Harris County Clerk Joins Field for Mayor of Houston

Chris Hollins made headlines as Harris County clerk during the 2020 election cycle when he instituted measures that were intended to make it easier to vote during the peak of the pandemic.  Hollins authorized a program that allowed for 24 hour drive through voting and sent mail in ballot applications to all 2 million plus registered voters in Harris County. Both measures were harshly criticized by the state’s Republican leadership and both programs were ultimately outlawed by state lawmakers in the voting related legislation passed last year.  Now, Hollins has declared his candidacy for mayor of Houston, joining state Senator John Whitmire as the only other officially declared candidate for the office.  Hollins is 35, a native of southwest Houston, and has not held elective office before.  He was appointed to his brief tenure as Harris County Clerk last year.  Whitmire is dean of the Texas Senate, having first been elected to that body in 1982.  Whitmire was also elected to the state House in 1972.  The election for mayor of Houston is not until November of 2023, when current mayor Sylvester Turner is forbidden to seek reelection due to term limits.  Since the election is nearly two years away, there is speculation that many others are considering a run to join Hollins and Whitmire as candidates.  Those include current City Controller Chris Brown, former US Senate candidate Amanda Edwards, state Senator Carol Alvarado,  and former state Rep. Sarah Davis.

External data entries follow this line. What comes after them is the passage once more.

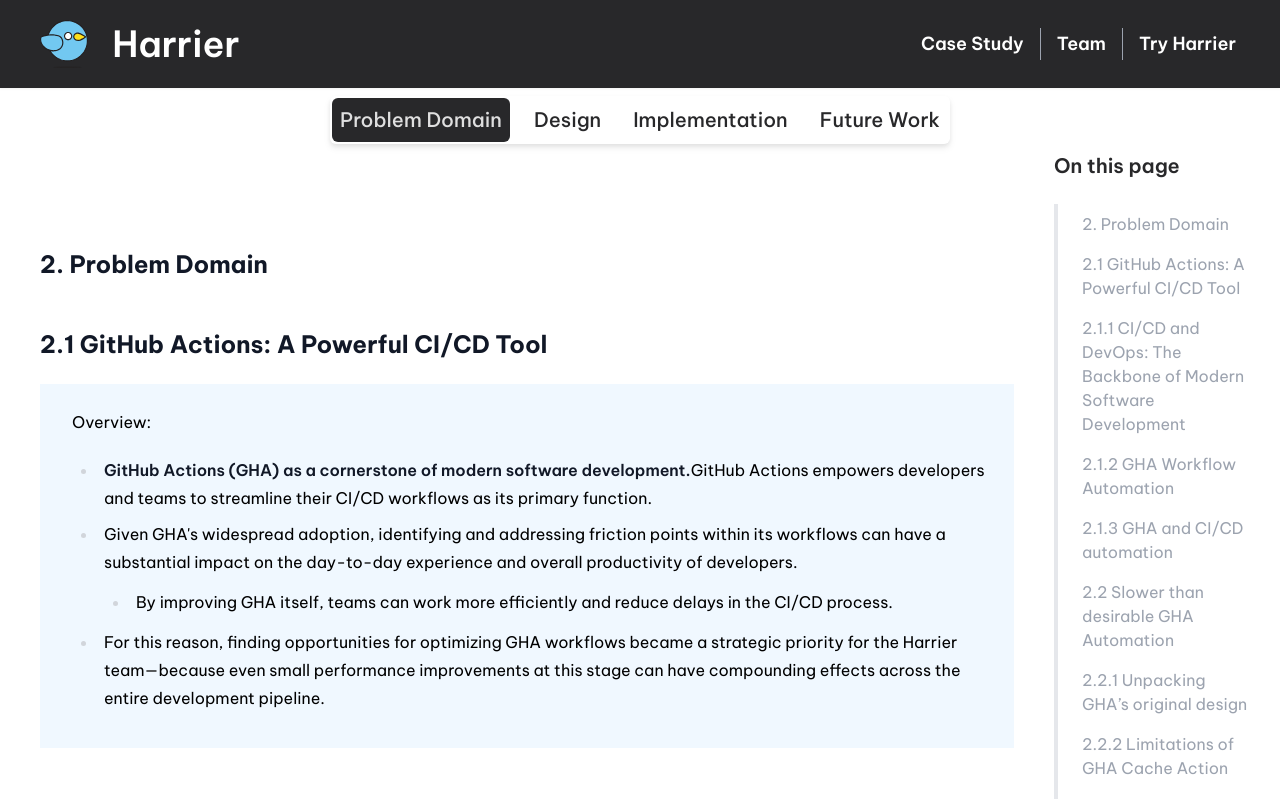
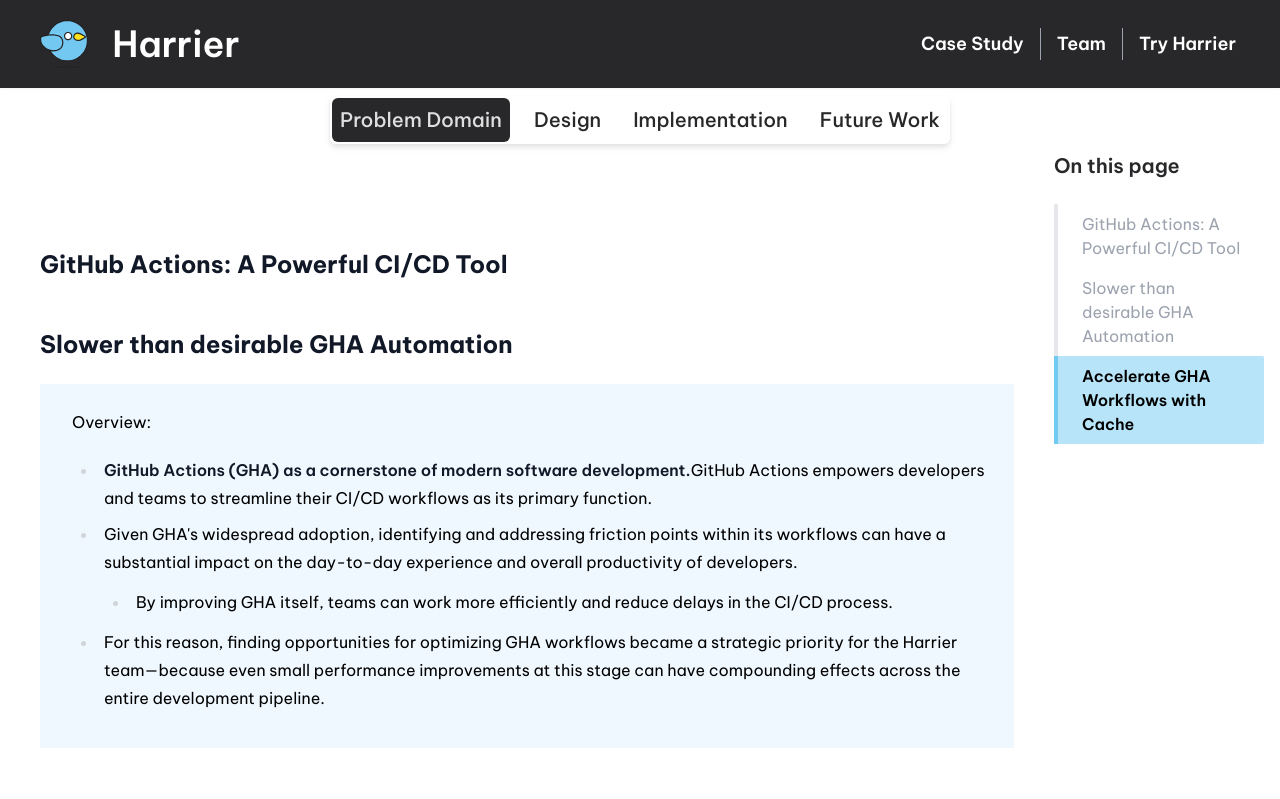
Before and after one commit to harrier-gha-runner/harrier-gha-runner.github.io, a React (Vite) app: page /#/case-study/problem-domain in a window 1280 px wide. Shown: the top 799 px of the page. Built offline with nearby package versions, Linux system fonts and the light colour scheme.

Commit message:
chore: remove sub-sub-headings from provider
Co-authored-by: Shane Ziegler <shanedb@gmail.com>
Co-authored-by: joelbarton-io <joelbarton406@gmail.com>
Co-authored-by: Wook Kim <h.wook.kim@gmail.com>

```diff
--- a/src/providers/PageNavigation.tsx
+++ b/src/providers/PageNavigation.tsx
@@ -29,46 +29,17 @@
       id: "problem-domain",
       name: "Problem Domain",
       subheaders: [
-        { id: "problem-domain-2-0", name: "2. Problem Domain" },
         {
           id: "problem-domain-2-1",
-          name: "2.1 GitHub Actions: A Powerful CI/CD Tool",
-        },
-        {
-          id: "problem-domain-2-1-1",
-          name: "2.1.1 CI/CD and DevOps: The Backbone of Modern Software Development",
-        },
-        {
-          id: "problem-domain-2-1-2",
-          name: "2.1.2 GHA Workflow Automation",
-        },
-        {
-          id: "problem-domain-2-1-3",
-          name: "2.1.3 GHA and CI/CD automation",
+          name: "GitHub Actions: A Powerful CI/CD Tool",
         },
         {
           id: "problem-domain-2-2",
-          name: "2.2 Slower than desirable GHA Automation",
-        },
-        {
-          id: "problem-domain-2-2-1",
-          name: "2.2.1 Unpacking GHA’s original design",
-        },
-        {
-          id: "problem-domain-2-2-2",
-          name: "2.2.2 Limitations of GHA Cache Action",
+          name: "Slower than desirable GHA Automation",
         },
         {
           id: "problem-domain-2-3",
-          name: "2.3 Accelerate GHA Workflows with Cache",
-        },
-        {
-          id: "problem-domain-2-3-1",
-          name: "2.3.1 Implementation Options for self-hosted runners",
-        },
-        {
-          id: "problem-domain-2-3-2",
-          name: "2.3.2 Opportunity for 3rd-Party-Supported DIY",
+          name: "Accelerate GHA Workflows with Cache",
         },
       ],
     },
@@ -76,7 +47,7 @@
       id: "design",
       name: "Design",
       subheaders: [
-        { id: "design-1", name: "3. Harrier Design" },
+        { id: "design-0", name: "3. Harrier Design" },
         {
           id: "design-1",
           name: "3.1 Isolated Runner Environment in User’s Cloud",
@@ -102,28 +73,29 @@
       subheaders: [
         {
           id: "implementation-0",
-          name: "4. Harrier Implementation",
+          name: "Harrier Implementation",
         },
         {
           id: "implementation-1",
-          name: "4.1 Isolated VPC in User's AWS Account",
+          name: "Isolated VPC in User's AWS Account",
         },
         {
           id: "implementation-2",
-          name: "4.2 Fleet of EC2 runners placed in standby",
+          name: "Fleet of EC2 runners placed in standby",
         },
         {
           id: "implementation-3",
-          name: "4.3 Just-In-Time Token Registration of Runner",
+          name: "Just-In-Time Token Registration of Runner",
         },
-        { id: "implementation-4", name: "4.4 Termination of EC2 runners" },
-        { id: "implementation-5", name: "4.5 S3 Bucket Cache Store" },
-        { id: "implementation-6", name: "4.6 Node modules cache" },
-        { id: "implementation-7", name: "4.7 API Platform Integration" },
-        { id: "implementation-8", name: "4.8 Minimal Workflow Modification" },
-        { id: "implementation-9", name: "4.9 Overall Architecture" },
-        { id: "implementation-10", name: "4.10 Deployment" },
-        { id: "implementation-11", name: "4.11 Performance benchmarks" },
+        { id: "implementation-4", name: "Termination of EC2 runners" },
+        { id: "implementation-5", name: "S3 Bucket Cache Store" },
+        { id: "implementation-6", name: "Node modules cache" },
+        { id: "implementation-7", name: "API Platform Integration" },
+        { id: "implementation-8", name: "Minimal Workflow Modification" },
+        { id: "implementation-9", name: "Overall Architecture" },
+        { id: "implementation-10", name: "Deployment" },
+        { id: "implementation-11", name: "Performance benchmarks" },
+        { id: "implementation-12", name: "Sources" },
       ],
     },
     {
```
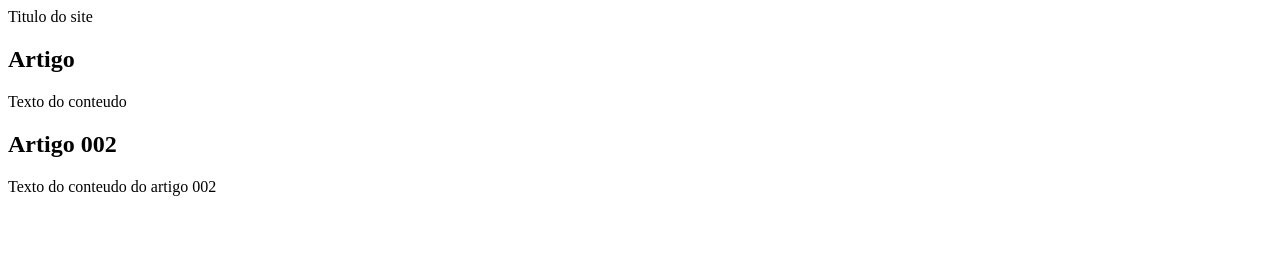
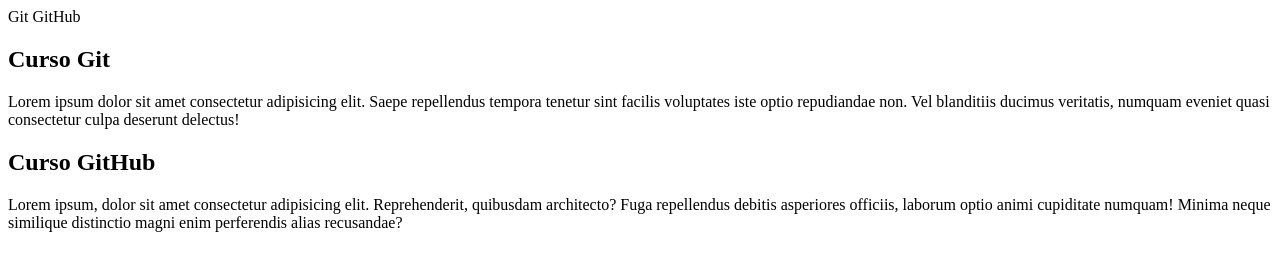
Before and after one commit to rapha-vil/projeto-site, a plain HTML site: page index.html in a window 1280 px wide. Drawn offline with Linux system fonts and the light colour scheme.

Commit message:
criação conteudo

```diff
--- a/index.html
+++ b/index.html
@@ -11,16 +11,20 @@
 
     <main>
         <header>
-            Titulo do site
+            Git GitHub
         </header>
         <article>
-            <h2>Artigo</h2>
-            <p>Texto do conteudo</p>
+            <h2>Curso Git</h2>
+            <p>Lorem ipsum dolor sit amet consectetur adipisicing elit. Saepe repellendus tempora tenetur
+                sint facilis voluptates iste optio repudiandae non. Vel blanditiis ducimus veritatis,
+                numquam eveniet quasi consectetur culpa deserunt delectus!</p>
         </article>
 
         <article>
-            <h2>Artigo 002</h2>
-            <p>Texto do conteudo do artigo 002</p>
+            <h2>Curso GitHub</h2>
+            <p>Lorem ipsum, dolor sit amet consectetur adipisicing elit. Reprehenderit, quibusdam architecto?
+                Fuga repellendus debitis asperiores officiis, laborum optio animi cupiditate numquam!
+                Minima neque similique distinctio magni enim perferendis alias recusandae?</p>
         </article>
 
     </main>
```
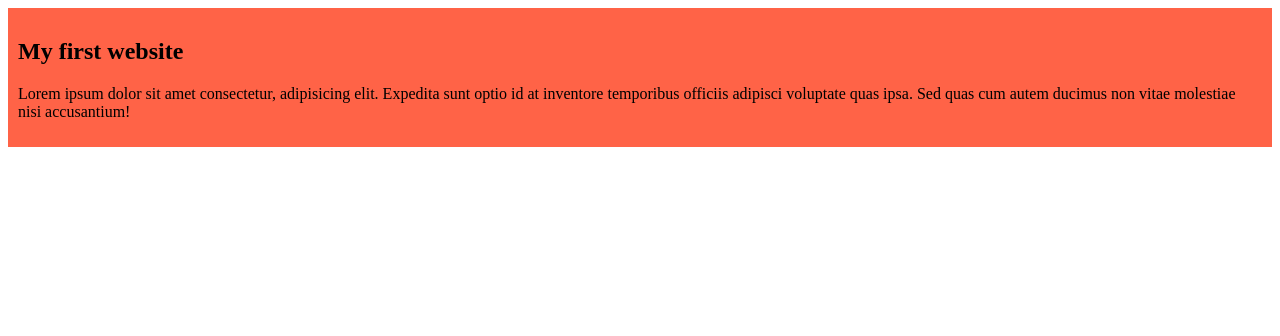
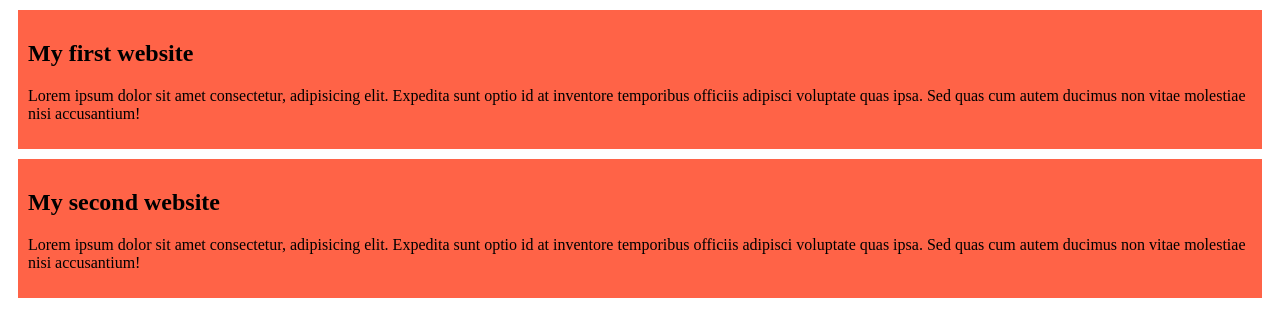
Before and after one commit to chaitey50/my-simple-website, a plain HTML site: page index.html in a window 1280 px wide. Drawn offline with Linux system fonts and the light colour scheme.

Commit message:
added the second blog

```diff
--- a/index.html
+++ b/index.html
@@ -12,4 +12,9 @@
         <p>Lorem ipsum dolor sit amet consectetur, adipisicing elit. Expedita sunt optio id at inventore temporibus officiis adipisci voluptate quas ipsa. Sed quas cum autem ducimus non vitae molestiae nisi accusantium!</p>
     </div>
 </body>
+    <div>
+        <h2>My second website</h2>
+        <p>Lorem ipsum dolor sit amet consectetur, adipisicing elit. Expedita sunt optio id at inventore temporibus officiis adipisci voluptate quas ipsa. Sed quas cum autem ducimus non vitae molestiae nisi accusantium!</p>
+    </div>
+</body>
 </html>
--- a/styles/blog.css
+++ b/styles/blog.css
@@ -1,4 +1,5 @@
 div{
     background-color: tomato;
     padding: 10px;
+    margin: 10px;
 }
```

Political Notes

Salon owner Shelly Luther, who made headlines last year by defying Gov. Abbott’s lockdown orders at the beginning of the pandemic, is running as a Republican for a state House seat in north Texas.  She is making headlines again.  At a campaign rally on Saturday, Luther said that “transgender children make her uncomfortable”.  This comes on the heels of her statement last month against allowing “Chinese Nationals into our colleges where they can obtain classified information, steal technology, and essentially learn how to defeat the United States.”  Luther is challenging incumbent Reggie Smith in a district based in the Sherman area of north Texas.

US Senator Rand Paul of Kentucky will attend a rally in Houston this Saturday in support of Don Huffines, one of the main challengers to Gov. Abbott in the Republican primary.  Senator Paul is the son of former Republican Congressman Ron Paul, who served in the 80’s and 90’s representing areas south of Houston.  Senator Paul has ties to the Houston area, having grown up in nearby Lake Jackson.  The endorsement of Huffines by Paul is the most high profile endorsement for the Huffines campaign.

CNBC reported yesterday that several large donor Republicans are pressuring President Trump to rescind his endorsement of Gov. Abbott.  The donors, of course, have chosen to remain anonymous for purposes of this story.  Trump, at his rally in Conroe last week, reiterated his unconditional endorsement of Abbott.  A reversal is unlikely, and is seen as key in Abbott’s quest to win the hotly contested Republican primary.


What’s Next??

More polls will be released and more political commercials will be on your local stations between now and the March 1st election day.  The last day to apply to vote by mail is February 18th.  Early voting starts February 14th and lasts until February 25th.